In 2011 the gallery opened a new space in New York on East 71st Street with an inaugural exhibition entitled 60 Years of British Art followed by 21 Americans, the latter showing work by major American artists including Robert Motherwell, Helen Frankenthaler, Roy Lichtenstein and Robert Rauschenberg. Bernard Jacobson Gallery also has a strong presence at major international art fairs participating at London's Pavilion of Art and Design, The Armory Show, Art Hong Kong, Expo Chicago, Frieze Masters, Art Basel Miami, and the prestigious Art Basel where ArtInfo voted it one of the top booths of 2011 for a vast and impressive selection of works by Robert Motherwell.
Exhibition title: Bruce McLean: The Shapes of Sculpture
An exhibition of Recent Paintings
Dates: 10 October - 3 November 2012
Location: 6 Cork Street, London W1S 3NX
Tel: +44 (0)20 7734 3431, www.jacobsongallery.com
Opening hours: Monday to Friday 10am to 6pm; Saturday 11am to 1pm
Catalogue: The exhibition will be accompanied by a new publication by
Bruce McLean and Mel Gooding entitled Three Part Piece.
Photosheet: Download photosheet here
For further information and images, please contact:
Sue Bond Public Relations

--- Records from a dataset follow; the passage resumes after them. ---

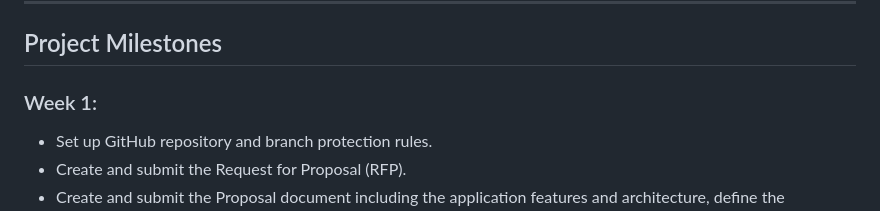
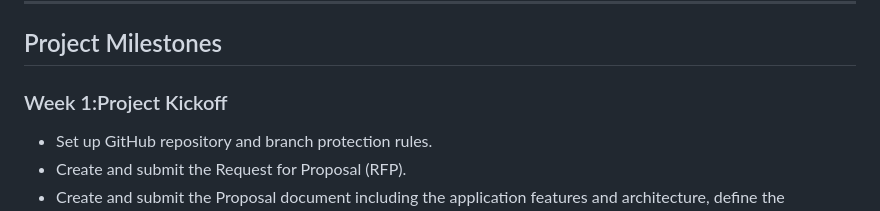
Before and after one commit to 582-41W-VA/lia-Eventify, a Markdown page: proposal-file.md, the part around the change. Drawn GitHub-style.

Commit message:
refined Project Milestones - week1

```diff
--- a/proposal-file.md
+++ b/proposal-file.md
@@ -135,7 +135,7 @@ Eventify will be developed using the following technologies:
 
 ## Project Milestones
 
-### Week 1:
+### Week 1:Project Kickoff
 
 - Set up GitHub repository and branch protection rules.
 - Create and submit the Request for Proposal (RFP).
```
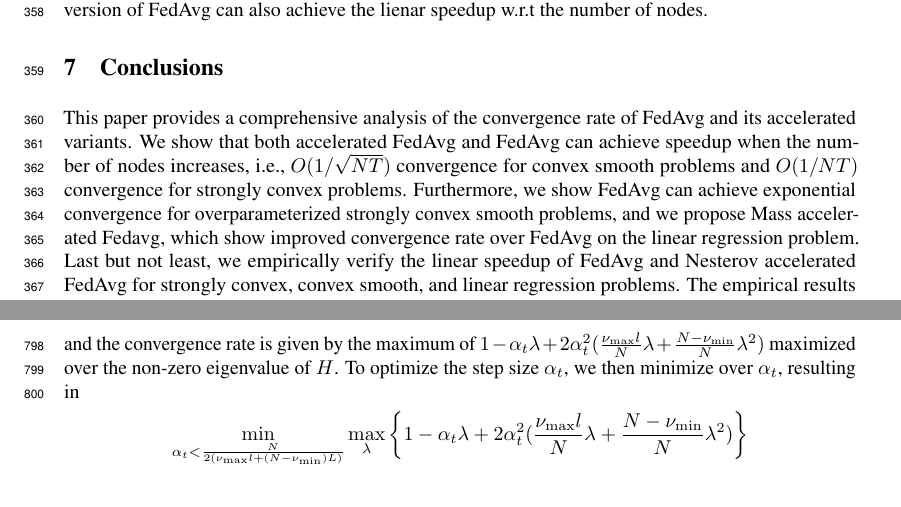
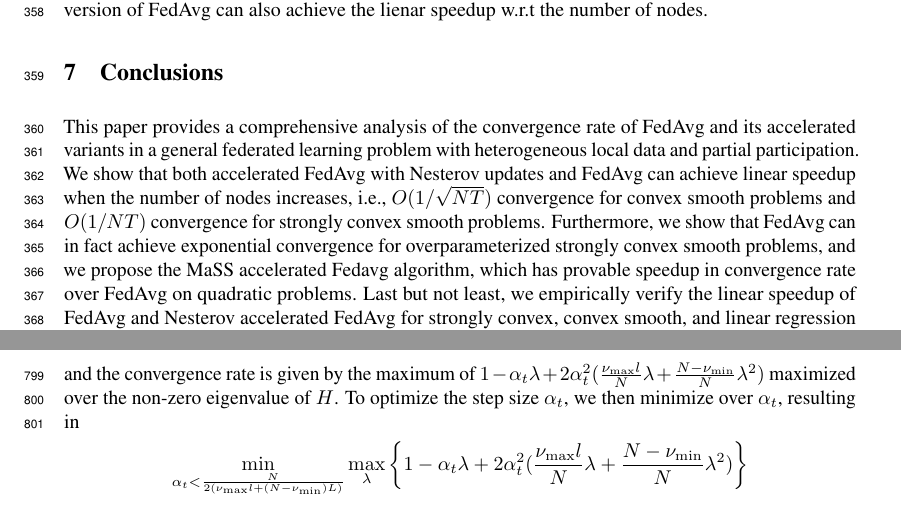
Before and after one commit to KaixiangLin/federated-learning, a LaTeX paper (source/main.tex, which reads source/sec_conclude.tex): two parts of pages 10 and 42 of 63, joined at a grey line, cut so that both start at the same text. Compiled offline with pdfLaTeX.

Commit message:
updated conclusion

```diff
--- a/source/sec_conclude.tex
+++ b/source/sec_conclude.tex
@@ -2,10 +2,10 @@
 
 \section{Conclusions}
 This paper provides a comprehensive analysis of the convergence rate of FedAvg
-and its accelerated variants. We show that both accelerated FedAvg and FedAvg
-can achieve speedup when the number of nodes increases, i.e., $O(1/\sqrt{NT})$
+and its accelerated variants in a general federated learning problem with heterogeneous local data and partial participation. We show that both accelerated FedAvg with Nesterov updates and FedAvg
+can achieve linear speedup when the number of nodes increases, i.e., $O(1/\sqrt{NT})$
 convergence for convex smooth problems and $O(1/NT)$ convergence for strongly
-convex problems. Furthermore, we show FedAvg can achieve exponential
-convergence for overparameterized strongly convex smooth problems, and we propose Mass accelerated Fedavg, which show improved convergence rate over
-FedAvg on the linear regression problem. Last but not least, we empirically
+convex smooth problems. Furthermore, we show that FedAvg can in fact achieve exponential
+convergence for overparameterized strongly convex smooth problems, and we propose the MaSS accelerated Fedavg algorithm, which has provable speedup in convergence rate over
+FedAvg on quadratic problems. Last but not least, we empirically
 verify the linear speedup of FedAvg and Nesterov accelerated FedAvg for strongly convex, convex smooth, and linear regression problems. The empirical results are well-aligned with our theories.
```
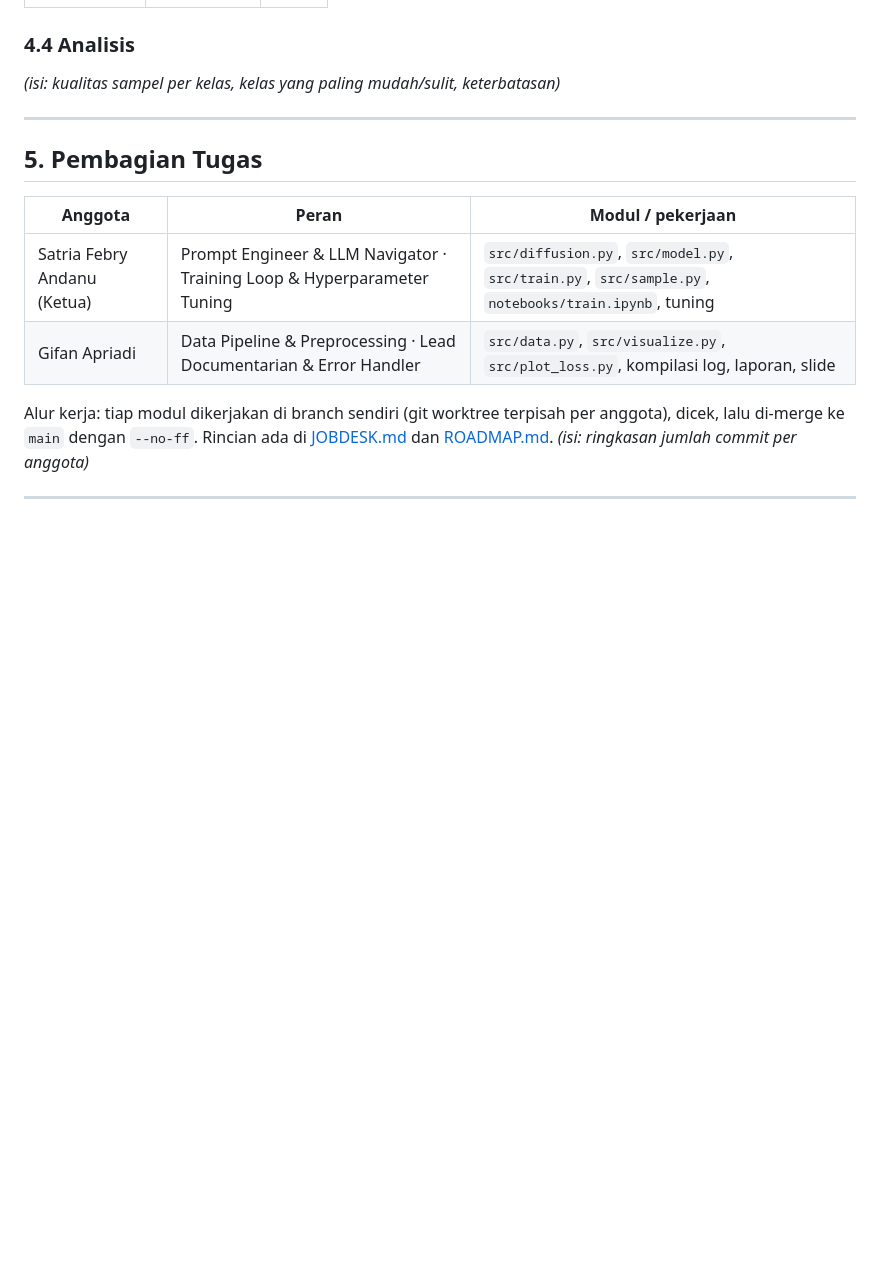
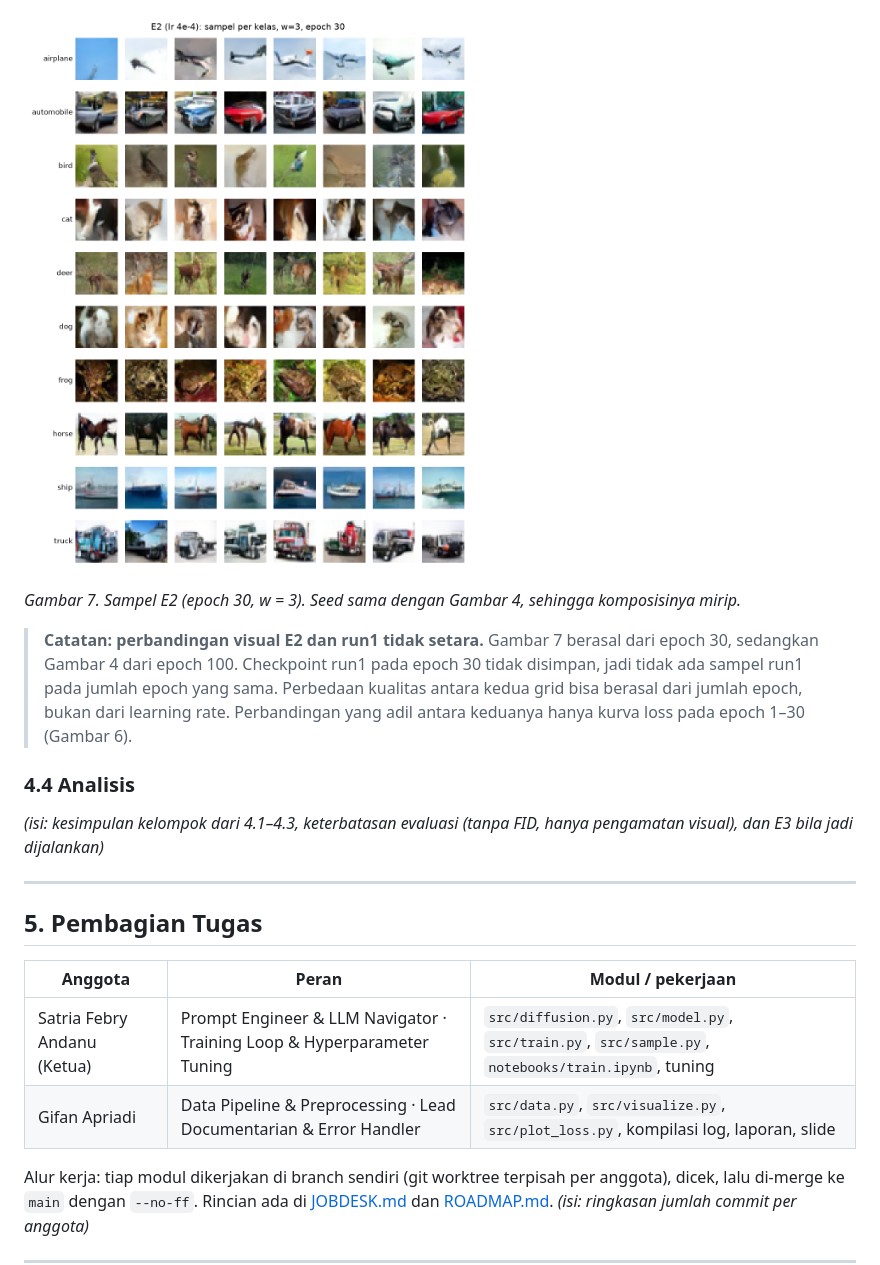
Before and after one commit to ratrifa/mini-ddpm-cifar10, a Markdown page: laporan/LAPORAN.md, the part around one of its changes. GitHub-like rendering; pictures changed too: outputs/e2_samples_g3_labeled.png (added); blank space fills up the shorter version.

```diff
--- a/laporan/LAPORAN.md
+++ b/laporan/LAPORAN.md
@@ -122,6 +161,11 @@ _(isi dari Sesi 8: perbandingan guidance scale, lr, dan lain-lain)_
+![Sampel E2](../outputs/e2_samples_g3_labeled.png)
+
+*Gambar 7. Sampel E2 (epoch 30, w = 3). Seed sama dengan Gambar 4, sehingga komposisinya mirip.*
+
+> **Catatan: perbandingan visual E2 dan run1 tidak setara.** Gambar 7 berasal dari epoch 30, sedangkan Gambar 4 dari epoch 100. Checkpoint run1 pada epoch 30 tidak disimpan, jadi tidak ada sampel run1 pada jumlah epoch yang sama. Perbedaan kualitas antara kedua grid bisa berasal dari jumlah epoch, bukan dari learning rate. Perbandingan yang adil antara keduanya hanya kurva loss pada epoch 1–30 (Gambar 6).
 
 ### 4.4 Analisis
-_(isi: kualitas sampel per kelas, kelas yang paling mudah/sulit, keterbatasan)_
+_(isi: kesimpulan kelompok dari 4.1–4.3, keterbatasan evaluasi (tanpa FID, hanya pengamatan visual), dan E3 bila jadi dijalankan)_
 
 ---
 
```
Also changed, not shown: other parts of laporan/LAPORAN.md (+52 -13 lines), outputs/loss_compare_lr.png (added), 1 other file.
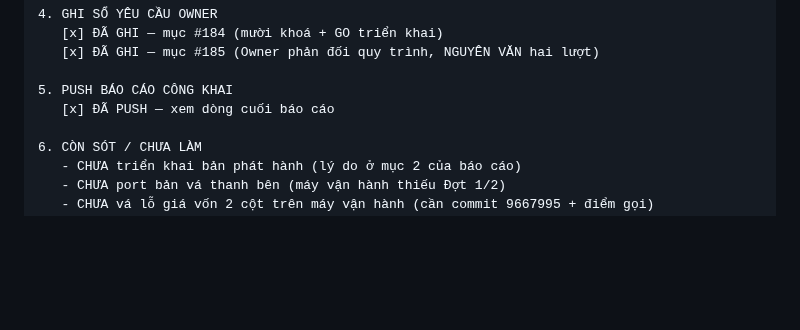
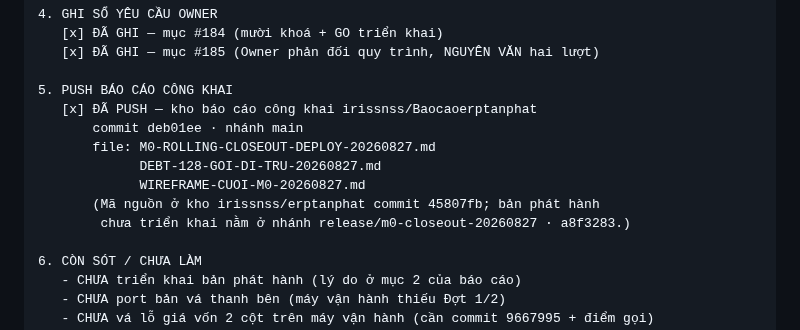
Before and after one commit to irissnss/Baocaoerptanphat, a Markdown page: M0-ROLLING-CLOSEOUT-DEPLOY-20260827.md, the part around the change. GitHub-like rendering; blank space fills up the shorter version.

Commit message:
docs: dong bo truong 5 voi ma commit kho bao cao
Co-Authored-By: Claude Opus 5 (1M context) <noreply@anthropic.com>

```diff
--- a/M0-ROLLING-CLOSEOUT-DEPLOY-20260827.md
+++ b/M0-ROLLING-CLOSEOUT-DEPLOY-20260827.md
@@ -316,7 +316,13 @@ lệch dữ liệu máy vận hành (3 vai trò · 28 menu · ~100 dòng quyền
    [x] ĐÃ GHI — mục #185 (Owner phản đối quy trình, NGUYÊN VĂN hai lượt)
 
 5. PUSH BÁO CÁO CÔNG KHAI
-   [x] ĐÃ PUSH — xem dòng cuối báo cáo
+   [x] ĐÃ PUSH — kho báo cáo công khai irissnss/Baocaoerptanphat
+       commit deb01ee · nhánh main
+       file: M0-ROLLING-CLOSEOUT-DEPLOY-20260827.md
+             DEBT-128-GOI-DI-TRU-20260827.md
+             WIREFRAME-CUOI-M0-20260827.md
+       (Mã nguồn ở kho irissnss/erptanphat commit 45807fb; bản phát hành
+        chưa triển khai nằm ở nhánh release/m0-closeout-20260827 · a8f3283.)
 
 6. CÒN SÓT / CHƯA LÀM
    - CHƯA triển khai bản phát hành (lý do ở mục 2 của báo cáo)
```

Tel: +44 (0)1359 271085, Fax +44 (0)1359 271934
Email: firstname.lastname@example.org, www.suebond.co.uk